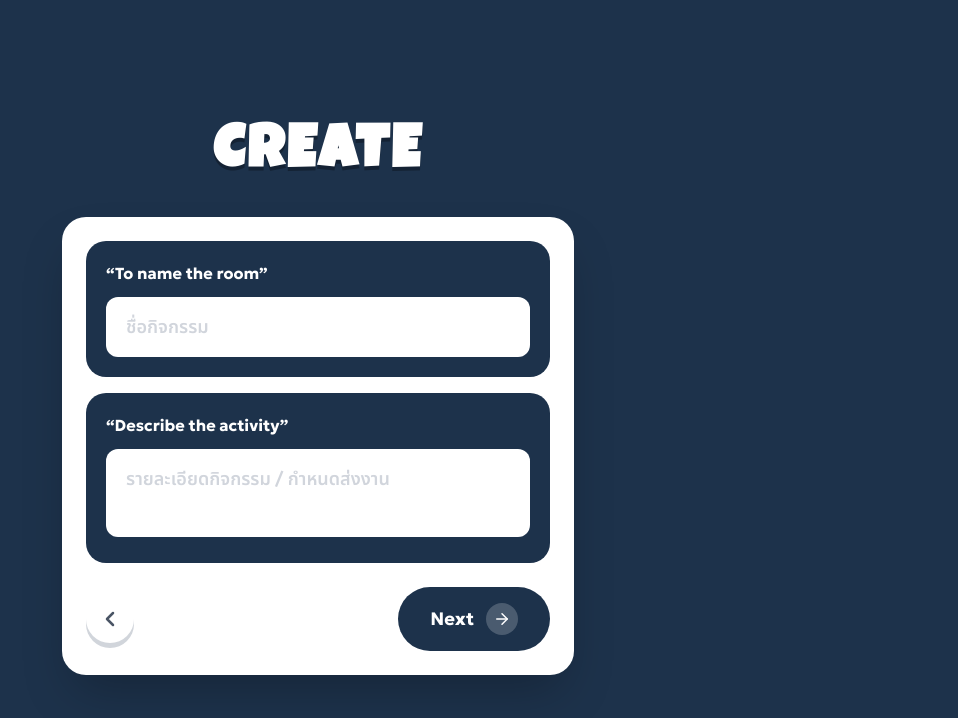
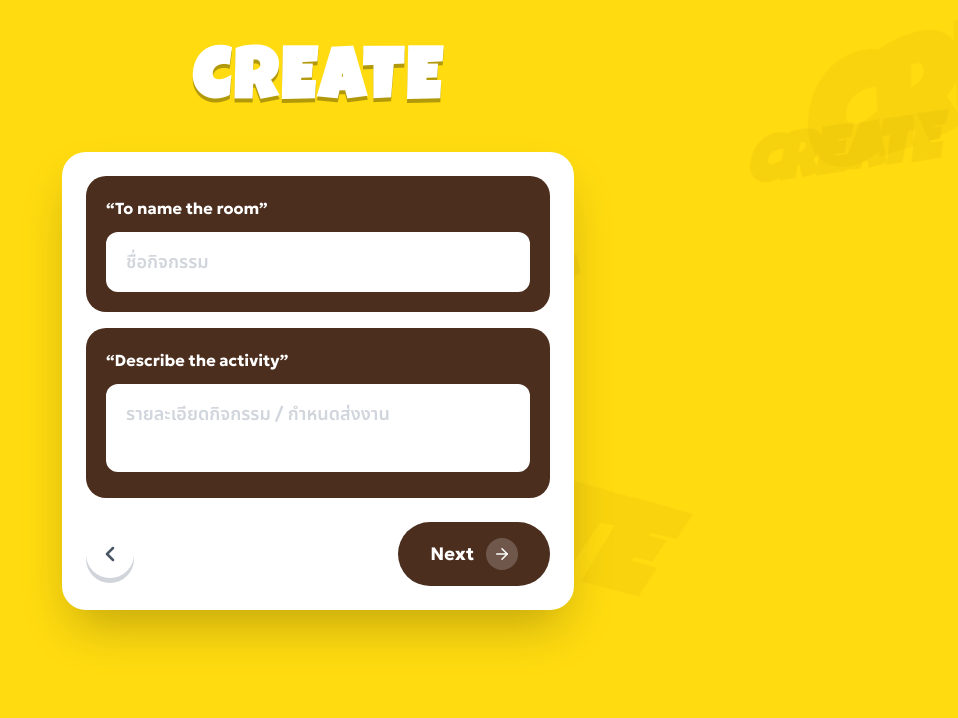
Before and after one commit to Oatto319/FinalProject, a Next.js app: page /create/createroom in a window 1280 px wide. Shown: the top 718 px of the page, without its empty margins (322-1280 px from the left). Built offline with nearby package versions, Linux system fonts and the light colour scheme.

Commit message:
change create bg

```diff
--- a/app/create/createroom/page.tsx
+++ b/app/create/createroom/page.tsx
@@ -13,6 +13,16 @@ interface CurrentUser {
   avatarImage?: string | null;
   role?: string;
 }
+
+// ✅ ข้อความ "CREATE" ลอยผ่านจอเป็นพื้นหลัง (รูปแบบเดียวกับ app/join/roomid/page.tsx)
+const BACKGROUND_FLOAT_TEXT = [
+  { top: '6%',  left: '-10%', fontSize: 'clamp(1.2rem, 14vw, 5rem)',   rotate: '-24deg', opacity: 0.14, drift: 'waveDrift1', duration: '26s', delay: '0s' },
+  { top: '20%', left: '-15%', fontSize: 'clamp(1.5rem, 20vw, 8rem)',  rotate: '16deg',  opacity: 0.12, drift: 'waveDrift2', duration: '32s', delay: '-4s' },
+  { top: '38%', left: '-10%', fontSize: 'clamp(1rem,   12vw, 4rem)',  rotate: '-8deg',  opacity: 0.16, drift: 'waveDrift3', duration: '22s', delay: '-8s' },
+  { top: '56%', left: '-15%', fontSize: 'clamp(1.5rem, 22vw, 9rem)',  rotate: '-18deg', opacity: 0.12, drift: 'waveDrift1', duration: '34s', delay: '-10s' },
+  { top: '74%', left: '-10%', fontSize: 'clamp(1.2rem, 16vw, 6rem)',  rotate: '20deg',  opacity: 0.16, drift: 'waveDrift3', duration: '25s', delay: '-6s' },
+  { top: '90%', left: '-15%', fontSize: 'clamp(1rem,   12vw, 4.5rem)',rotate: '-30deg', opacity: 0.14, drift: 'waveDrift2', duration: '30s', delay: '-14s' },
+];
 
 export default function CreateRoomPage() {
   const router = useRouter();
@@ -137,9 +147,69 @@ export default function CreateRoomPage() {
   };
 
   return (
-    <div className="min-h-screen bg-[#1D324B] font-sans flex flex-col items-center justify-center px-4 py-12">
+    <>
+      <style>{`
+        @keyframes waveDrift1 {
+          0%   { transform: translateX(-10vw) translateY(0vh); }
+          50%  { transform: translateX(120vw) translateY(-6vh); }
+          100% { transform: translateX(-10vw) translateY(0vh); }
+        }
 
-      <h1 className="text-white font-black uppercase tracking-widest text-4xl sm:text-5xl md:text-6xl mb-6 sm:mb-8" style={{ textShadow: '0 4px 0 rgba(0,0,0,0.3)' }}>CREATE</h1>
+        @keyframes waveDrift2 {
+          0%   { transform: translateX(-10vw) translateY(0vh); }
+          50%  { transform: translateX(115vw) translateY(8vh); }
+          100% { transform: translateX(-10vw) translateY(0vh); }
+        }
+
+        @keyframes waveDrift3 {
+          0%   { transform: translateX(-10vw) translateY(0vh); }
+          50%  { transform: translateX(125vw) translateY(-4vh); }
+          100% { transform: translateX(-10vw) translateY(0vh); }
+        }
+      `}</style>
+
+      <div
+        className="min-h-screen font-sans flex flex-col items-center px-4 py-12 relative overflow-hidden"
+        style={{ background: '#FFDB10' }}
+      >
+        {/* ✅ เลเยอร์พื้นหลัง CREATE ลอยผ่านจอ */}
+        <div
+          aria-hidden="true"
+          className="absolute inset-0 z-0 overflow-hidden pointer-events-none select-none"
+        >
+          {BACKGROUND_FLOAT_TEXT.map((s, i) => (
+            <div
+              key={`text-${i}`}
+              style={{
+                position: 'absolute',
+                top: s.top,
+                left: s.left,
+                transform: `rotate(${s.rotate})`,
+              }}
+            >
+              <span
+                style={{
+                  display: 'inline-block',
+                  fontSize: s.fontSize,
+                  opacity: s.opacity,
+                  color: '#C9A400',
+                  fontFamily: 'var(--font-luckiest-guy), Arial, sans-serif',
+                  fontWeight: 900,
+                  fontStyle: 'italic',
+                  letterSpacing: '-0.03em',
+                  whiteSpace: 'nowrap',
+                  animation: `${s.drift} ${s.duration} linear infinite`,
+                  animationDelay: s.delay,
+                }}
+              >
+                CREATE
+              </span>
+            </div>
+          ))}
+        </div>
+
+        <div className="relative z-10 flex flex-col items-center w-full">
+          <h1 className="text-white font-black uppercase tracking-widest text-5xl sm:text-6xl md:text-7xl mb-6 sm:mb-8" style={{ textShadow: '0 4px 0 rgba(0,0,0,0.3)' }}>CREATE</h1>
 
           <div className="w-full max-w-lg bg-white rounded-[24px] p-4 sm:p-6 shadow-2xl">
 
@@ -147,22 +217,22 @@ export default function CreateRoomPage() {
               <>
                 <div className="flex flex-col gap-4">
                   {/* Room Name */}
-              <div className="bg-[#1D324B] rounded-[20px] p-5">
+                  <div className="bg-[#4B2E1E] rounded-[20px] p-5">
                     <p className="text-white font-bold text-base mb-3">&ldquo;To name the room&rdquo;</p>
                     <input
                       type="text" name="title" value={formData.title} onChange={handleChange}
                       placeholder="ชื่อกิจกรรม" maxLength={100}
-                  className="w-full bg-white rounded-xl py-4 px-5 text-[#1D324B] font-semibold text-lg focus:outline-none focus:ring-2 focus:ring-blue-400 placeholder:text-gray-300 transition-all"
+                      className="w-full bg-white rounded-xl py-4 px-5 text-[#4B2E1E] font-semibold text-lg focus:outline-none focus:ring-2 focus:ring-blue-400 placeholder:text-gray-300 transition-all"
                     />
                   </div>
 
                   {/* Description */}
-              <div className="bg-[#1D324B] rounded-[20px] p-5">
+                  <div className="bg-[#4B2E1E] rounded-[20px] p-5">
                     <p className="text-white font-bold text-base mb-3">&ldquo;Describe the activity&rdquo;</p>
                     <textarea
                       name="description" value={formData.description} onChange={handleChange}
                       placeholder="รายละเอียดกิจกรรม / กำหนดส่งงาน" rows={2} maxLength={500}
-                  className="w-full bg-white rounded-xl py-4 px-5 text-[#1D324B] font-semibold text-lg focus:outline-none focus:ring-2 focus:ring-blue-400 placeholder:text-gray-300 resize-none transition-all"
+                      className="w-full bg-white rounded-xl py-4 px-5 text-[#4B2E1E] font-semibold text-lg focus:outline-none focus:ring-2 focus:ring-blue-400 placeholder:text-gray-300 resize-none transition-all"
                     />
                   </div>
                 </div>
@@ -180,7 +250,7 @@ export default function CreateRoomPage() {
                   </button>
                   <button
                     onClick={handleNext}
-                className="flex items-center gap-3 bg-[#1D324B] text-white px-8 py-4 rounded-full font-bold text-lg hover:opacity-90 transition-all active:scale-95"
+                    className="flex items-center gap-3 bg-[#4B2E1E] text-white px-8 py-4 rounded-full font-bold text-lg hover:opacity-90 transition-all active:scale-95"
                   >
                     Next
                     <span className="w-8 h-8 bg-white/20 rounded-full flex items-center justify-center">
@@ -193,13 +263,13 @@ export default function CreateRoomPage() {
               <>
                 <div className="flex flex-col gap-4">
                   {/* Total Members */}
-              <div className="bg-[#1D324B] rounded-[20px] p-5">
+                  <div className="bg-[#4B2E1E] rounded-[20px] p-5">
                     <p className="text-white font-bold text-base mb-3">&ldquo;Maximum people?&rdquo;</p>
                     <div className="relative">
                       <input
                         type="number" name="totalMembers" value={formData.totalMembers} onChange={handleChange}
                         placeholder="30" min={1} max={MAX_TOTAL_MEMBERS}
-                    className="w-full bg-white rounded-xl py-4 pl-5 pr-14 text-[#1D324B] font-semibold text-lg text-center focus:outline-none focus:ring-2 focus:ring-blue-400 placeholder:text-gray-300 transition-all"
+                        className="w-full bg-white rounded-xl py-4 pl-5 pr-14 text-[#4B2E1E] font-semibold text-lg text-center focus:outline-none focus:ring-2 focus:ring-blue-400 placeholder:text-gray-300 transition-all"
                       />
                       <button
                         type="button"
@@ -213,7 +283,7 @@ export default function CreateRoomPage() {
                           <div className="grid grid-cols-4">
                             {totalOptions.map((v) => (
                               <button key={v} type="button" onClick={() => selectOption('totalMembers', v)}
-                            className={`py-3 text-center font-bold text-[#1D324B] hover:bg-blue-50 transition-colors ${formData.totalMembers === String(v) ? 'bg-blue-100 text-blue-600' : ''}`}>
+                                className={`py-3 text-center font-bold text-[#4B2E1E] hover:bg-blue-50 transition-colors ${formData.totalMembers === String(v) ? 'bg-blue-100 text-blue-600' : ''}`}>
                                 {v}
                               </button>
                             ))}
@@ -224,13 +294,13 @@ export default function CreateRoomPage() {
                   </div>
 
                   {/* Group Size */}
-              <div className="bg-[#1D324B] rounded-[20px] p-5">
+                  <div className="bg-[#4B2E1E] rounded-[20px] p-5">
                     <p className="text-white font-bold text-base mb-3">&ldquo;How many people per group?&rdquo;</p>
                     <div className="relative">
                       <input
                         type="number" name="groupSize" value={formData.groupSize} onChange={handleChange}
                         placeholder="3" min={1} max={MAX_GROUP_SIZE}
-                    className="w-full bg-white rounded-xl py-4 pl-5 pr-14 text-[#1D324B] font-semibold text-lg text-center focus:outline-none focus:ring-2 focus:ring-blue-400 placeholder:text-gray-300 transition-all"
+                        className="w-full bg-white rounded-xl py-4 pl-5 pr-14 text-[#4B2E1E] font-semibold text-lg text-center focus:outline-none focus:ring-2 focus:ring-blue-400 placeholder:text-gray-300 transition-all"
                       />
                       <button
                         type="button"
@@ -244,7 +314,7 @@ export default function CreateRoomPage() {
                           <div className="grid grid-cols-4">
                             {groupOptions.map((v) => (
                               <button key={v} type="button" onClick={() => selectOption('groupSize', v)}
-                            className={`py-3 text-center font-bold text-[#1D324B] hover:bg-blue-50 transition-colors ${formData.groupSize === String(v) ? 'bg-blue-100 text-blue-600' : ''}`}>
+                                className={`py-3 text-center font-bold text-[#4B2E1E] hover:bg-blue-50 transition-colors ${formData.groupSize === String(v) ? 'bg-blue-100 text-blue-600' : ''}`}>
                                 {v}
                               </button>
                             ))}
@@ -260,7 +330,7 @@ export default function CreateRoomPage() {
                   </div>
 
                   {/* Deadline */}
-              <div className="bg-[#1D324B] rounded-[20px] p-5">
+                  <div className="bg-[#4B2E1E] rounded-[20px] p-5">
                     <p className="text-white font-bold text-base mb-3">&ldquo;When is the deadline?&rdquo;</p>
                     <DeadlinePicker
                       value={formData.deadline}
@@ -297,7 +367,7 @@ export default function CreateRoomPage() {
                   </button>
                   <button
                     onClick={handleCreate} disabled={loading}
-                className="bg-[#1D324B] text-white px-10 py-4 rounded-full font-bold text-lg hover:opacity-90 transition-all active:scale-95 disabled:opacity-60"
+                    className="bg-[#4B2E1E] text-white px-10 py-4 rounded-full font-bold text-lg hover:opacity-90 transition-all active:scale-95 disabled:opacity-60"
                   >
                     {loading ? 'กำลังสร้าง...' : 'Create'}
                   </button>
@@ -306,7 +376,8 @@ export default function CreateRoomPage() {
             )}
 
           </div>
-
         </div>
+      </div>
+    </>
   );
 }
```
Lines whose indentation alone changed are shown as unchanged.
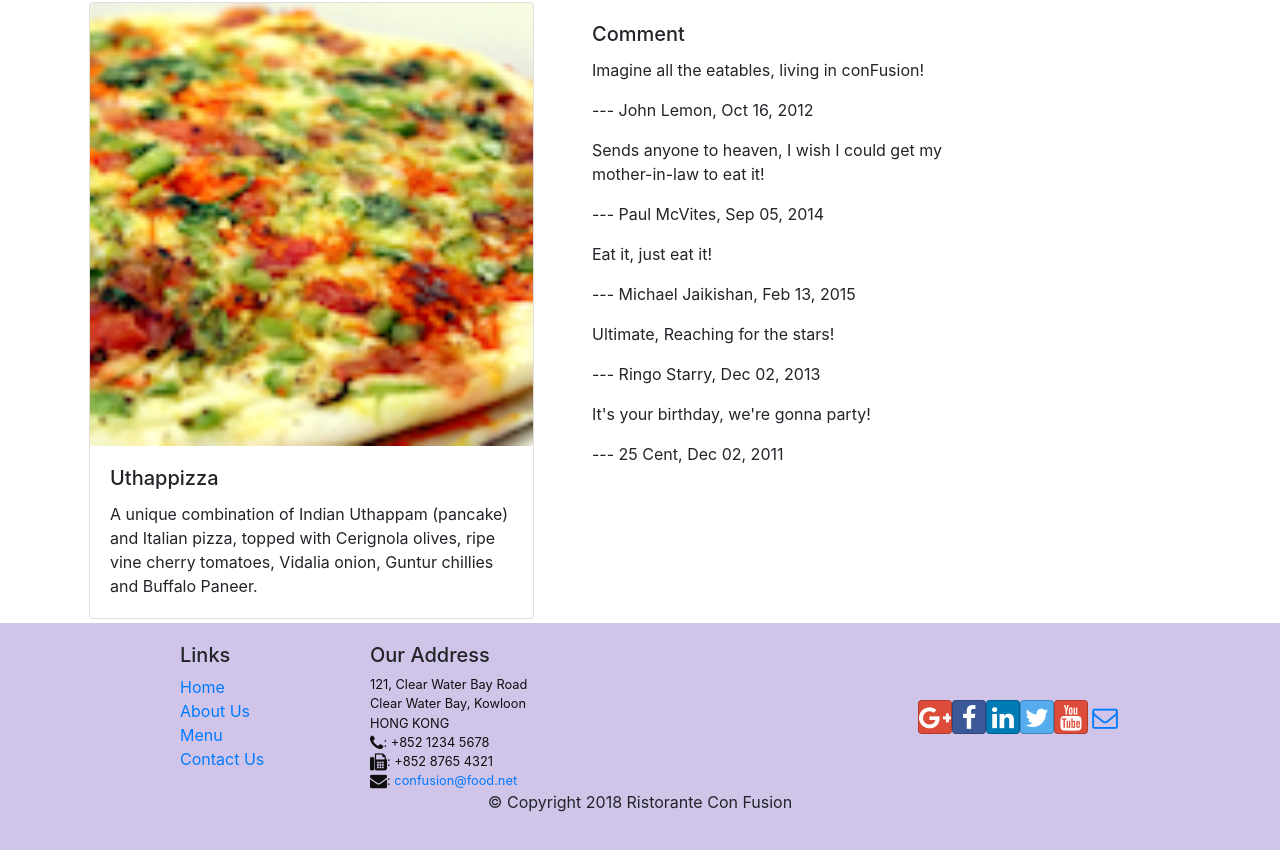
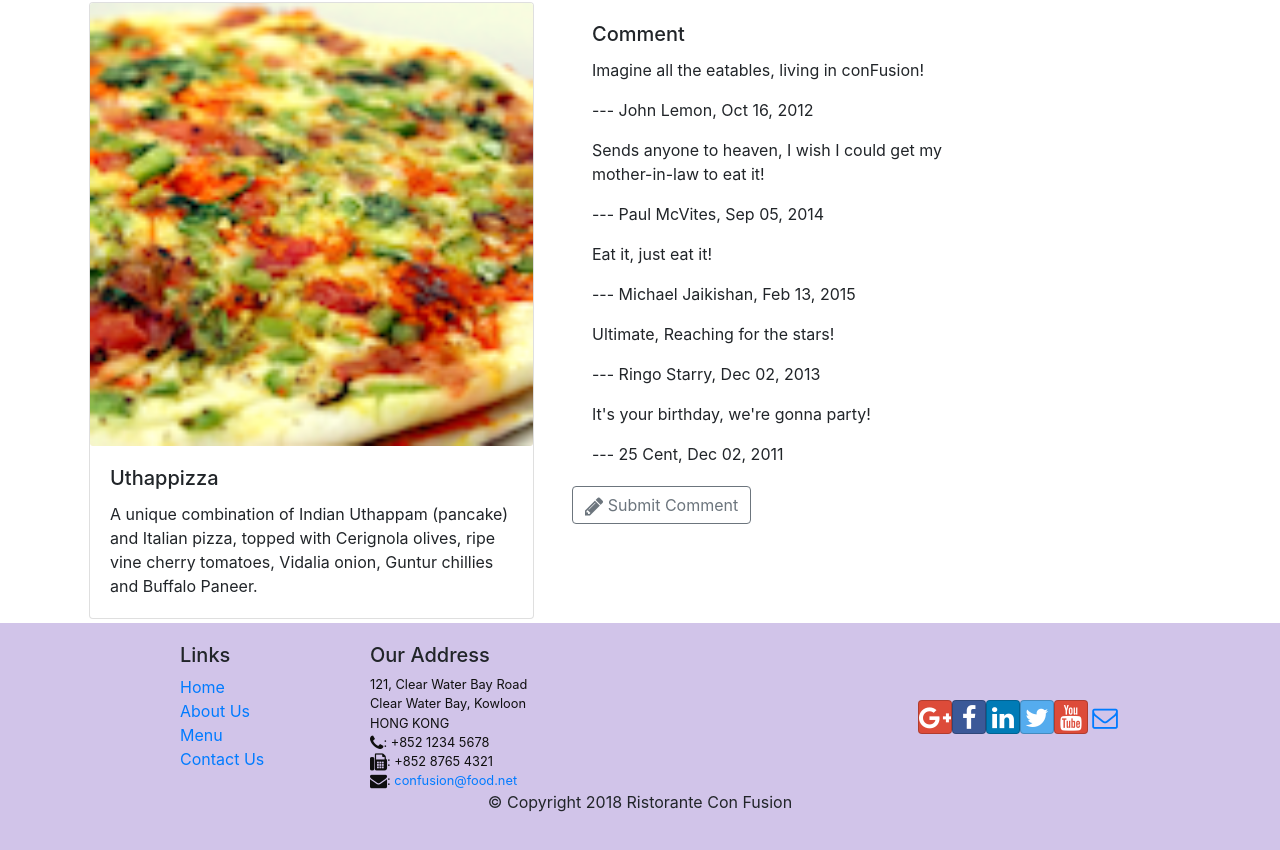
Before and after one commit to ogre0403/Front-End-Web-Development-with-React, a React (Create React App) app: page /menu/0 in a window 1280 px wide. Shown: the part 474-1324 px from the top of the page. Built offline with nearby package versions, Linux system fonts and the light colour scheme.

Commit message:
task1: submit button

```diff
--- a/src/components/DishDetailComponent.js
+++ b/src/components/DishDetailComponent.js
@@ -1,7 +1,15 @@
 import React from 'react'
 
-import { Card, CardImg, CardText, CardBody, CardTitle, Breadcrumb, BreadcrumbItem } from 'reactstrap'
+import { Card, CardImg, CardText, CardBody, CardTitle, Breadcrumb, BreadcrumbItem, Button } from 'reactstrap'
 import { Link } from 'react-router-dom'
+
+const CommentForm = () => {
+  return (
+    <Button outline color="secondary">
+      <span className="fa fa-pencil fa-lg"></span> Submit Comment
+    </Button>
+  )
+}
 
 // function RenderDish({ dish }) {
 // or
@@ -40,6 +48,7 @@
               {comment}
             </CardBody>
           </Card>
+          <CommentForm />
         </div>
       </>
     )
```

::::

* Exercise directions
Over the whole of the material above, count the lines that contain the word "onClick"; give only the number.

* Exercise response
4